▶ _About this task_: If a line of the data below holds the word "width", list it.

▶ _Data for the task_:
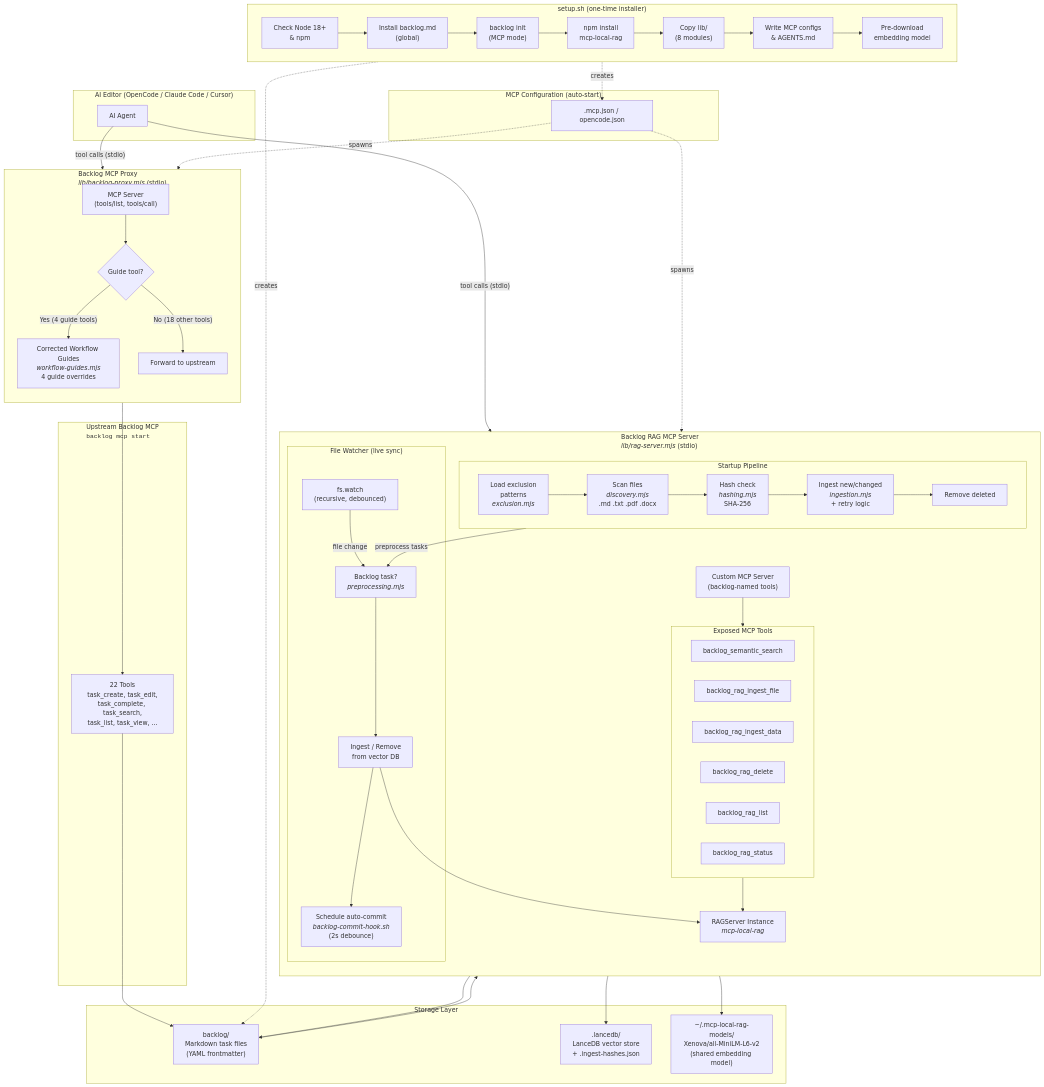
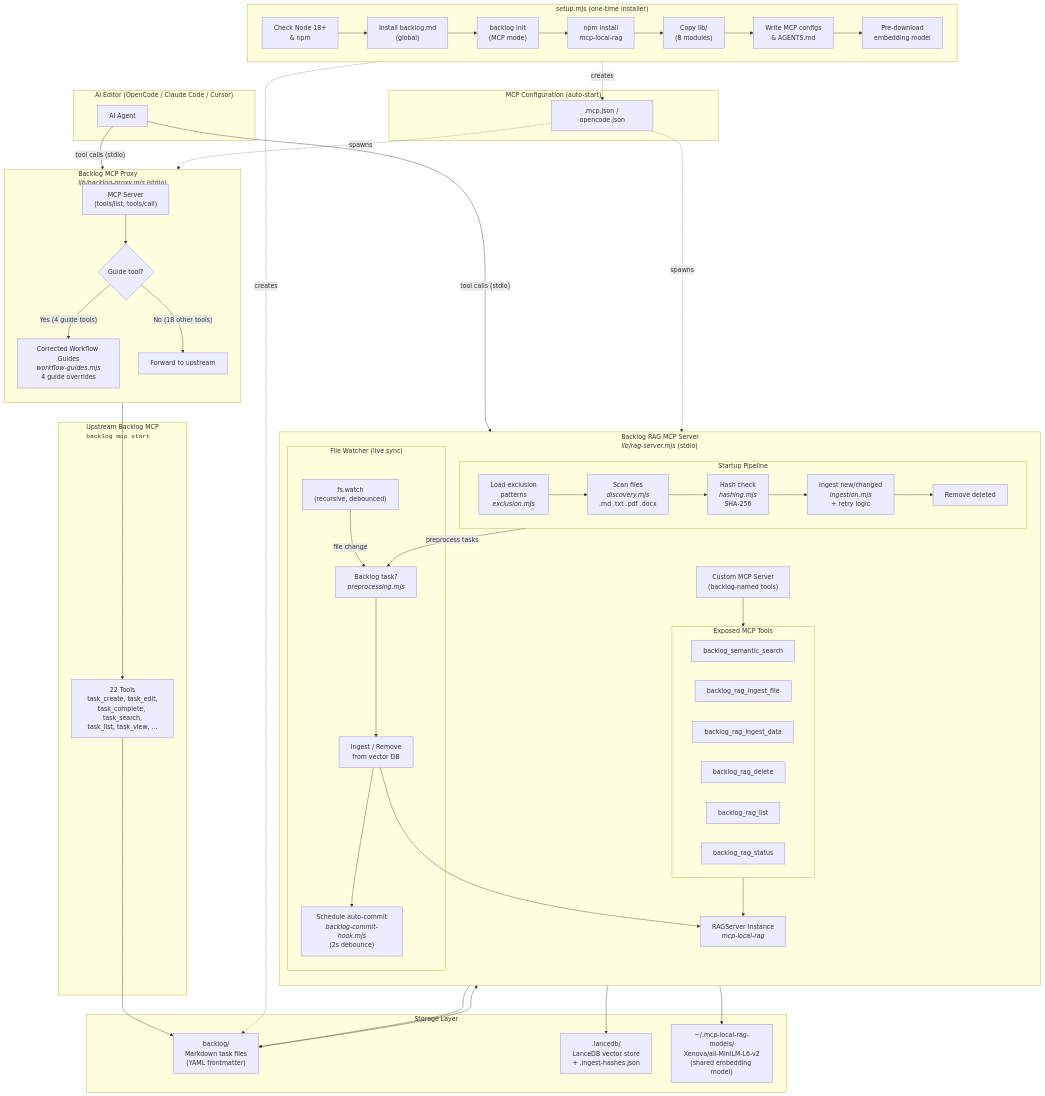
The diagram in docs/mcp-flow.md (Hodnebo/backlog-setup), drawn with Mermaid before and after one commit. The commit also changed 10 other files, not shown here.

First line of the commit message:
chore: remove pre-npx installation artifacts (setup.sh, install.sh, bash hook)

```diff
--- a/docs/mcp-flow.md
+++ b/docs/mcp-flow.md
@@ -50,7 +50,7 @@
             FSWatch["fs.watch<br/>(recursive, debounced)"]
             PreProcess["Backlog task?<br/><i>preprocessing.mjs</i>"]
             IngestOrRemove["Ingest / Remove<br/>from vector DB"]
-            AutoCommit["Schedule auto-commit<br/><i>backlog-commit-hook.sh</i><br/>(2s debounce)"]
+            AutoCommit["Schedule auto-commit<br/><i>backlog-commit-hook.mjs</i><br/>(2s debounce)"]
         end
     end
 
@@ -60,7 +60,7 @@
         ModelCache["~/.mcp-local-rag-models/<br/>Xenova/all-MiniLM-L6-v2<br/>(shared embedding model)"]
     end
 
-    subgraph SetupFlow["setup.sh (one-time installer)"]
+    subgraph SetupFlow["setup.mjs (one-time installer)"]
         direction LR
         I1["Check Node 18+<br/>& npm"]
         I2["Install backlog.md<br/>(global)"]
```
==
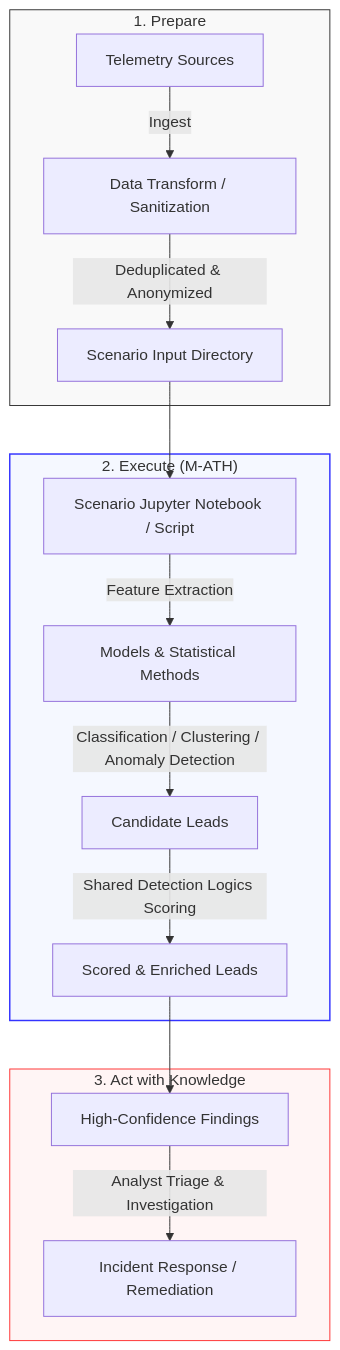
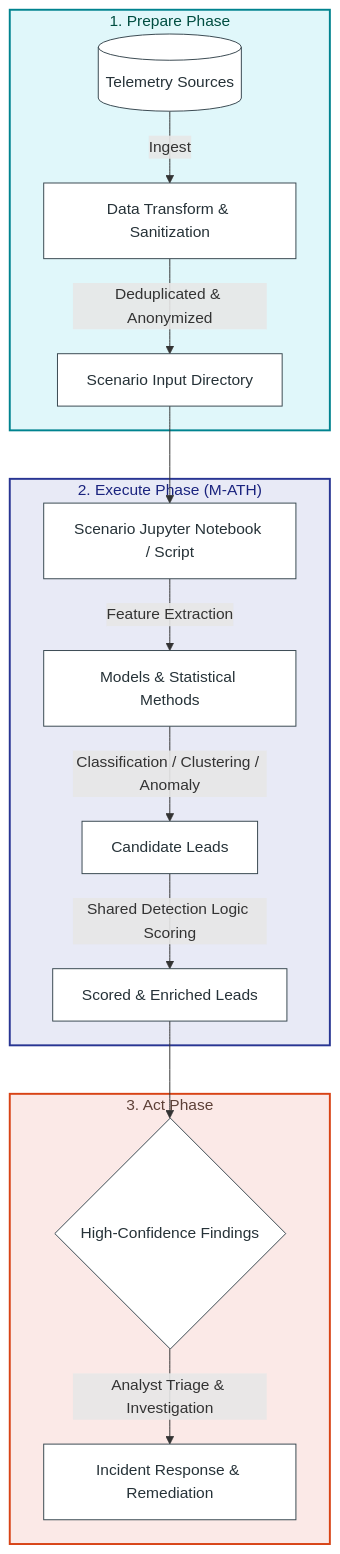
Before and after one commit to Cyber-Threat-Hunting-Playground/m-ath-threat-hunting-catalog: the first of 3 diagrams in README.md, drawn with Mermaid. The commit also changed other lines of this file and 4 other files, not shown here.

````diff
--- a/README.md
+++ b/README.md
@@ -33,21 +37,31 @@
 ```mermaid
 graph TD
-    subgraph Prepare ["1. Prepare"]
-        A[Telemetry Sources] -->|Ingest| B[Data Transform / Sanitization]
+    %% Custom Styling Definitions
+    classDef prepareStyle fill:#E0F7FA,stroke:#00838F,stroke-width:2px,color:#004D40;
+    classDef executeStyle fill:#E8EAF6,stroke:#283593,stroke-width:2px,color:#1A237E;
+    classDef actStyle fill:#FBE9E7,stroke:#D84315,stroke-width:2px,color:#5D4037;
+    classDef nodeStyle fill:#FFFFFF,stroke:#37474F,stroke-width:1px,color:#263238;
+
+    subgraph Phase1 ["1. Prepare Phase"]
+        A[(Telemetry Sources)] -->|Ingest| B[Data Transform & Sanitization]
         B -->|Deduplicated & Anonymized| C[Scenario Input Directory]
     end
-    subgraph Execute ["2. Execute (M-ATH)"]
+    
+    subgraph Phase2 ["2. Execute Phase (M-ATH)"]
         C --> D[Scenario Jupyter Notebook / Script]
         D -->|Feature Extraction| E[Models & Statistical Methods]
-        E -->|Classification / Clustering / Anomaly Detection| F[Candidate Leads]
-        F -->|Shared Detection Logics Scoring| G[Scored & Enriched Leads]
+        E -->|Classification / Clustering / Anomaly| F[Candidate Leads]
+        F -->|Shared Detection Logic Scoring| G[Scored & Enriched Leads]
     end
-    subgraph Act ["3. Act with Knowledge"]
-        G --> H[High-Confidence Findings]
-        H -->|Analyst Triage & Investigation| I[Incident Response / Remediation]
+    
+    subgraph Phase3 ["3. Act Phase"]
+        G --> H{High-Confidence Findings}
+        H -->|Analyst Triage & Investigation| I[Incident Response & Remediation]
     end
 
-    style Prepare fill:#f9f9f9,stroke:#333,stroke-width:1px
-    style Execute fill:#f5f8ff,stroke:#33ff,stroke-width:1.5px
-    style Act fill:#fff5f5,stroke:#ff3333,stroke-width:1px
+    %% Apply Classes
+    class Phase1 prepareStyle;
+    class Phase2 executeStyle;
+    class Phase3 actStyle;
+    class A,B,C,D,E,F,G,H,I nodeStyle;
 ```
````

▶ _Solution to this task_:
+    classDef prepareStyle fill:#E0F7FA,stroke:#00838F,stroke-width:2px,color:#004D40;
+    classDef executeStyle fill:#E8EAF6,stroke:#283593,stroke-width:2px,color:#1A237E;
+    classDef actStyle fill:#FBE9E7,stroke:#D84315,stroke-width:2px,color:#5D4037;
+    classDef nodeStyle fill:#FFFFFF,stroke:#37474F,stroke-width:1px,color:#263238;
-    style Prepare fill:#f9f9f9,stroke:#333,stroke-width:1px
-    style Execute fill:#f5f8ff,stroke:#33ff,stroke-width:1.5px
-    style Act fill:#fff5f5,stroke:#ff3333,stroke-width:1px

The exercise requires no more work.